- **Given data**:
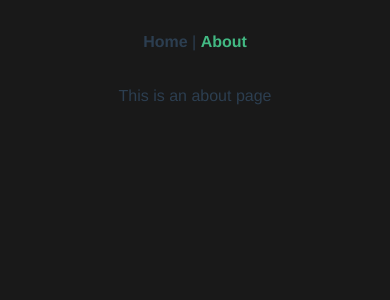
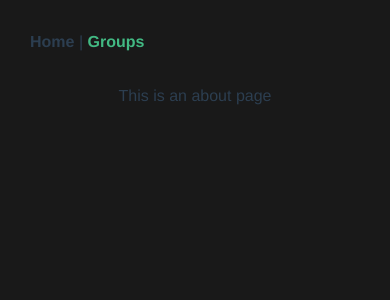
Before and after one commit to daviditsygin/lifx-desktop-core, a Vue app in the folder hub/: page /about in a window 390 px wide. Shown: the top 300 px of the page. Built offline with nearby package versions, Linux system fonts and the light colour scheme.

Commit message:
some styling for mobile

```diff
--- a/hub/src/App.vue
+++ b/hub/src/App.vue
@@ -2,7 +2,7 @@
   <div id="app">
     <div id="nav">
       <router-link to="/">Home</router-link> |
-      <router-link to="/about">About</router-link>
+      <router-link to="/about">Groups</router-link>
     </div>
     <router-view/>
   </div>
@@ -19,6 +19,7 @@
 
 #nav {
   padding: 30px;
+  text-align: left;
 }
 
 #nav a {
--- a/hub/src/components/Light.vue
+++ b/hub/src/components/Light.vue
@@ -1,5 +1,5 @@
 <template>
-  <div class="w-1/4" :class="interacted ? 'px-6' : 'px-3'" style="transition: all 0.5s;">
+  <div class="md:w-1/4 w-1/2 mb-6" :class="interacted ? 'px-6' : 'px-3'" style="transition: all 0.5s;">
     <div
       :class="[obj.lightState.power == 1 ? ['text-white'] : ['text-gray-500'], interacted ? 'py-4 mt-1 shadow' : 'py-5 shadow-md']"
       class="rounded-lg cursor-pointer"
--- a/hub/src/views/Home.vue
+++ b/hub/src/views/Home.vue
@@ -4,7 +4,7 @@
       <div v-for="(group, idx) in groups" :key="'group'+idx" class="mb-4">
         <h1 class="text-white text-4xl text-left">{{group.name}}</h1>
         <!-- <hr class="mr-64"> -->
-        <div class="flex -mx-3 mt-3">
+        <div class="flex flex-wrap -mx-3 mt-3">
           <Light v-for="light in group.lights" :key="light.ip" :obj="light" />
         </div>
       </div>
```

- **Work instruction**: Working from the entries above, find every line in which the word "white" occurs and copy it.

- **Output of the task**:
       :class="[obj.lightState.power == 1 ? ['text-white'] : ['text-gray-500'], interacted ? 'py-4 mt-1 shadow' : 'py-5 shadow-md']"
         <h1 class="text-white text-4xl text-left">{{group.name}}</h1>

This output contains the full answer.